Yes charities can transfer funds to other organizations for allowable political activities and depending on whether the other organization is a qualified donee (eg. a registered charity) or not makes a difference. Also the recent 2012 Budget will impact on this area. If a charity provides a non-profit (non-charity) with funds to do political activities the charity needs to maintain direction and control over those funds that are provided to the non-profit intermediary. On the other hand if a charity provides funds to another registered charity it could do so as an outright gift, an earmarked gift or as a purchase for services according to CPS-022. The T3010 will be made more precise in that if funds are even gifted to another organization but earmarked for political it will count toward the 10% limit of the donor foundation.

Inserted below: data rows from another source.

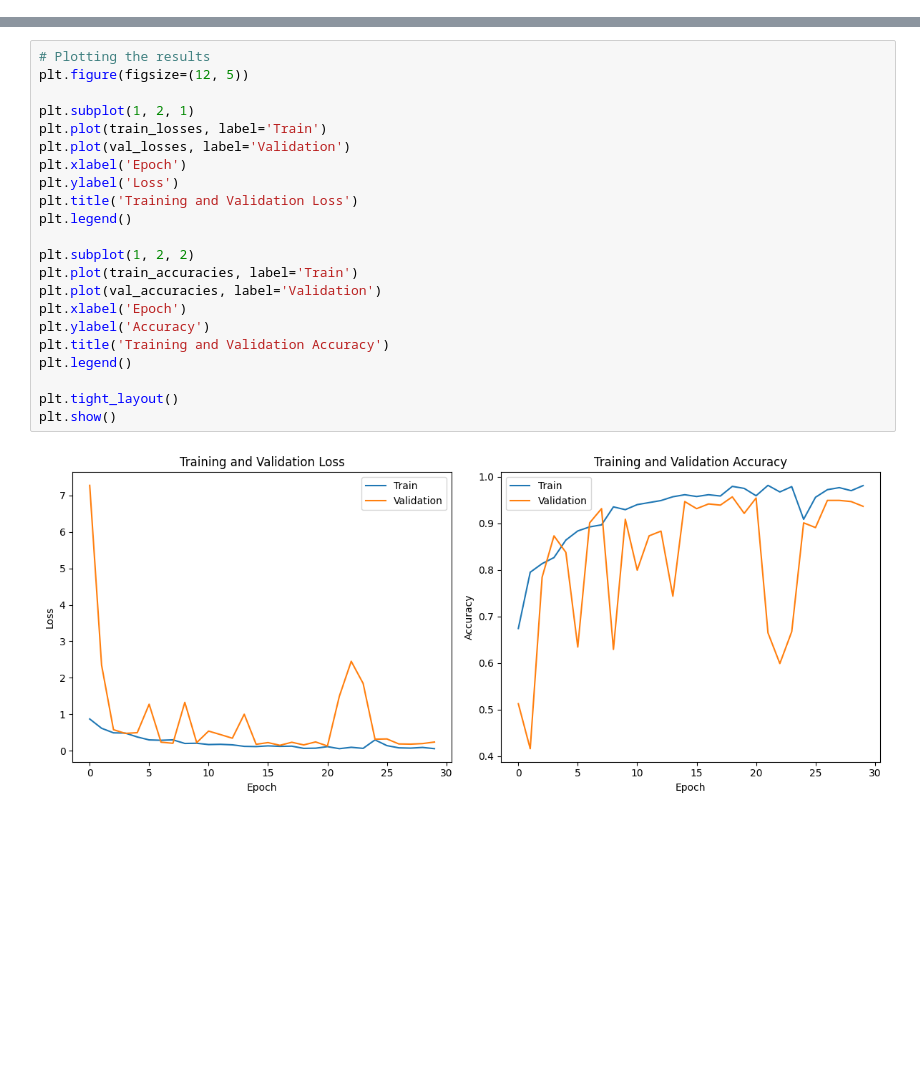
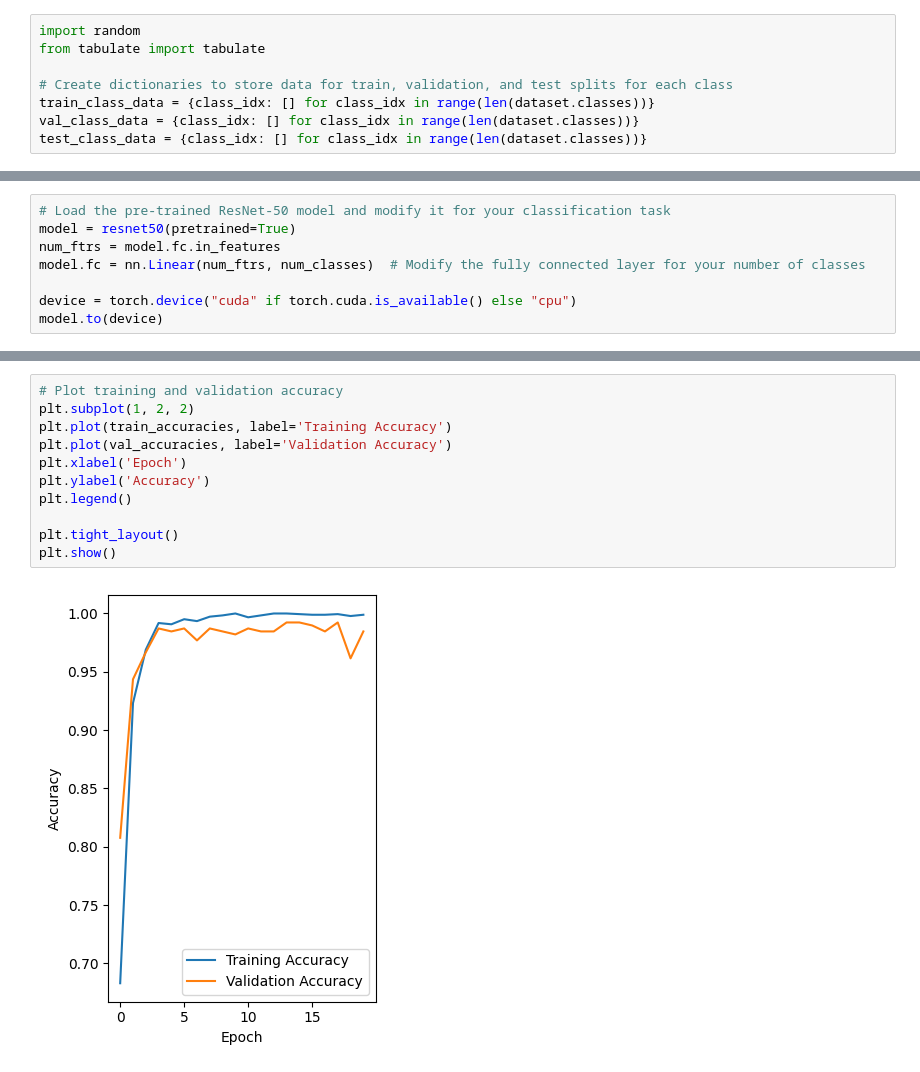
Before and after one commit to elavens/RicePlantDiseasesClassification, a Jupyter notebook: rpdc6.ipynb, the cells around one changed output, grey strips where cells are left out. Drawn from its saved outputs; the diff is of its cells as text; blank space fills up the shorter version.

```diff
--- a/rpdc6.ipynb
+++ b/rpdc6.ipynb
@@ -109,0 +40,8 @@ val_accuracies = []
+# %%
+import random
+from tabulate import tabulate
+
+# Create dictionaries to store data for train, validation, and test splits for each class
+train_class_data = {class_idx: [] for class_idx in range(len(dataset.classes))}
+val_class_data = {class_idx: [] for class_idx in range(len(dataset.classes))}
+test_class_data = {class_idx: [] for class_idx in range(len(dataset.classes))}
@@ -109,0 +133,8 @@ val_accuracies = []
+# %%
+# Load the pre-trained ResNet-50 model and modify it for your classification task
+model = resnet50(pretrained=True)
+num_ftrs = model.fc.in_features
+model.fc = nn.Linear(num_ftrs, num_classes)  # Modify the fully connected layer for your number of classes
+
+device = torch.device("cuda" if torch.cuda.is_available() else "cpu")
+model.to(device)
@@ -180,24 +281,13 @@ Epoch [30/30] - Train Loss: 0.0548, Train Accuracy: 98.10% - Validation Loss: 0.
 # %%
-# Plotting the results
-plt.figure(figsize=(12, 5))
-
-plt.subplot(1, 2, 1)
-plt.plot(train_losses, label='Train')
-plt.plot(val_losses, label='Validation')
-plt.xlabel('Epoch')
-plt.ylabel('Loss')
-plt.title('Training and Validation Loss')
-plt.legend()
-
+# Plot training and validation accuracy
 plt.subplot(1, 2, 2)
-plt.plot(train_accuracies, label='Train')
-plt.plot(val_accuracies, label='Validation')
+plt.plot(train_accuracies, label='Training Accuracy')
+plt.plot(val_accuracies, label='Validation Accuracy')
 plt.xlabel('Epoch')
 plt.ylabel('Accuracy')
-plt.title('Training and Validation Accuracy')
 plt.legend()
 
 plt.tight_layout()
 plt.show()
 # %% [output]
-[figure, old version]
+[figure, new version]
```
Also changed, not shown: parts of 29 cells of this notebook.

The references below are dated as they are from before the DQ changes and the changes in the 2012 Federal Budget:
Here is an excerpt from CRA Guidance on Political Activities - CPS-022
“10. Can a charity give its resources to another organization of individuals to conduct political activities on its behalf?
Yes. A charity can hire others to conduct on its behalf any political activities that it is allowed to undertake itself. This includes hiring professional lobbying firms. If the other organization is also a registered charity, see the next section on how such expenditures affect the spending requirements (disbursement quotas) of the two charities.
11. What impact do political activities have on a charity’s disbursement quota?
While a registered charity can engage in political activities as described above, the Act limits its expenditures on these activities, not only through the substantially all test, but also through the operation of the charity’s disbursement quota.
To maintain their registration under the Act, charities are required to spend a certain minimum amount of receipted donations each year (the disbursement quota) directly on their charitable activities or on gifts to certain other organizations. These other organizations (qualified donees) are usually other registered charities.
Charities cannot use the amounts they devote to political activities to help them meet their disbursement quota. Therefore, they should check to make sure they would have no difficulty meeting their quota before considering any expenditure on political activities.
Sometimes charities support the political activities of other charities or pay them to conduct political activities on their behalf. The impact of these payments on a charity’s disbursement quota depends on whether the payment represents:
• a purchase of services; or
• a gift to help support the other charity’s political activities.
If the payment is a purchase of services, neither the paying charity nor the recipient charity can use the amount to satisfy their disbursement quotas.
If the payment is a gift, the paying charity can use the amount gifted to meet its disbursement quota (as a gift to a qualified donee). Since the recipient charity will be spending the gifted amount on its own political activities, it cannot use the amount it spends to satisfy its disbursement quota.
Note: Registered charities cannot make gifts to organizations that are not qualified donees.”
Here is a link to CRA Guidance on Political Activities - CPS-022 http://www.cra-arc.gc.ca/chrts-gvng/chrts/plcy/cps/cps-022-eng.html
As well here is a copy in PDF of the CRA Policy Statement on Political Activities by Canadian Charities CPS-022 - September 2, 2003 so that you can download it easily to your computer.
Do you require legal advice with respect to Canadian or Ontario non-profits or charities?
Mark Blumberg is a partner at the law firm of Blumberg Segal LLP in Toronto and works almost exclusively in the areas of non-profit and charity law.